Estate planning for married people focuses on making it as easy as possible for the surviving spouse.

First, your spouse will be named to manage your assets if you cannot.  Alternative designations will be named in the event your spouse cannot manage your assets.  Such alternatives are generally your siblings, parents, close relatives, professional advisors, and/or close friends.  These decisions and instructions will be incorporated into your Living Trust.  Our Chicago estate planning attorneys can offer you guidance on making these decisions.

Second, your assets are made available to your spouse for expenses. You will need to decide who is to benefit from your assets if your spouse does not use them completely; most often this is your children if you have any.  Your Living Trust can also designate cash gifts to charities or other people if desired.

These decisions and instructions will be incorporated into your Living Trust. Your Last Will creates instructions so that all your assets are eventually governed by the rules of your Trust. If you have children under 18, you’ll name guardians for them in your Last Will.

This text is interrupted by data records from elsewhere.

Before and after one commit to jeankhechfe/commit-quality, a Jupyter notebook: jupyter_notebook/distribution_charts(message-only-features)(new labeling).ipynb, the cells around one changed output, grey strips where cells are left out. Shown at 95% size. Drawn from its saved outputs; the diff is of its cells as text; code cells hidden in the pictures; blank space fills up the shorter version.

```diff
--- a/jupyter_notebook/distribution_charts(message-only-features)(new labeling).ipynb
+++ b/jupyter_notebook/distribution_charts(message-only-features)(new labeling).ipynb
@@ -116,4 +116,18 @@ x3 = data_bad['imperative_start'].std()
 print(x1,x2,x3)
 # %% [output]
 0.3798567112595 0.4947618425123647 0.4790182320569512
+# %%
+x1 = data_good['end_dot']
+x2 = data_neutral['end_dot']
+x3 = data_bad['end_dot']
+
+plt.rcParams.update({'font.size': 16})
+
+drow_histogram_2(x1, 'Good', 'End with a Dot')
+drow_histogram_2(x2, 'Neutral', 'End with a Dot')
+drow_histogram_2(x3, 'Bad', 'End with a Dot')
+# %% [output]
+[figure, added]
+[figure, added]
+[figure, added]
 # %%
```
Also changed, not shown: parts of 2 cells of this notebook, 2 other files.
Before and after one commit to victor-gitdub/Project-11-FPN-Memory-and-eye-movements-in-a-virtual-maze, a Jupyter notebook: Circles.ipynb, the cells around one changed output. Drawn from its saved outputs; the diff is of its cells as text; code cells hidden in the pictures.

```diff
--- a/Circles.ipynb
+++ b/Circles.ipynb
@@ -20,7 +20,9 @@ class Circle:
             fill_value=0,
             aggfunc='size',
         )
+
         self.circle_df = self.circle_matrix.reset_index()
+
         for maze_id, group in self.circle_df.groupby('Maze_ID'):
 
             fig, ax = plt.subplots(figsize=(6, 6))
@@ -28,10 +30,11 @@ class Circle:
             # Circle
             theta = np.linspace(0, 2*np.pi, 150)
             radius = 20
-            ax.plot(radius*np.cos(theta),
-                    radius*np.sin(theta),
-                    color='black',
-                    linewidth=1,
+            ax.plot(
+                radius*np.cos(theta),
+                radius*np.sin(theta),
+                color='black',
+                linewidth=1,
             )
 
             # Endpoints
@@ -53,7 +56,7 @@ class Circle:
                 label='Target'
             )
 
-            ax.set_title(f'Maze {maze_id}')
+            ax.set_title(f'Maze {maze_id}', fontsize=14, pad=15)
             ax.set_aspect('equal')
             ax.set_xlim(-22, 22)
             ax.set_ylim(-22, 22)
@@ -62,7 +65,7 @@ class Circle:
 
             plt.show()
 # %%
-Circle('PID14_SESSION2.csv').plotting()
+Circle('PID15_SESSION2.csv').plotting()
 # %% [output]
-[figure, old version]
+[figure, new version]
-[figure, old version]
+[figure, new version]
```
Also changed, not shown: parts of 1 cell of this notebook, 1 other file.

Third, in your Illinois Power of Attorney for Property, you will authorize generally the same people as above to transfer property not then in your Trust, such as retirement plans.  You will need to name alternatives in the event your spouse is unable to make such decisions.

Finally, in your Illinois Advance Health Care Directives, you will appoint the people who will make health care decisions for you if you are unable.  You will also give them instructions on what type of medical treatment do or don’t want.  You will need to name alternatives in the event your spouse is unable to make such decisions.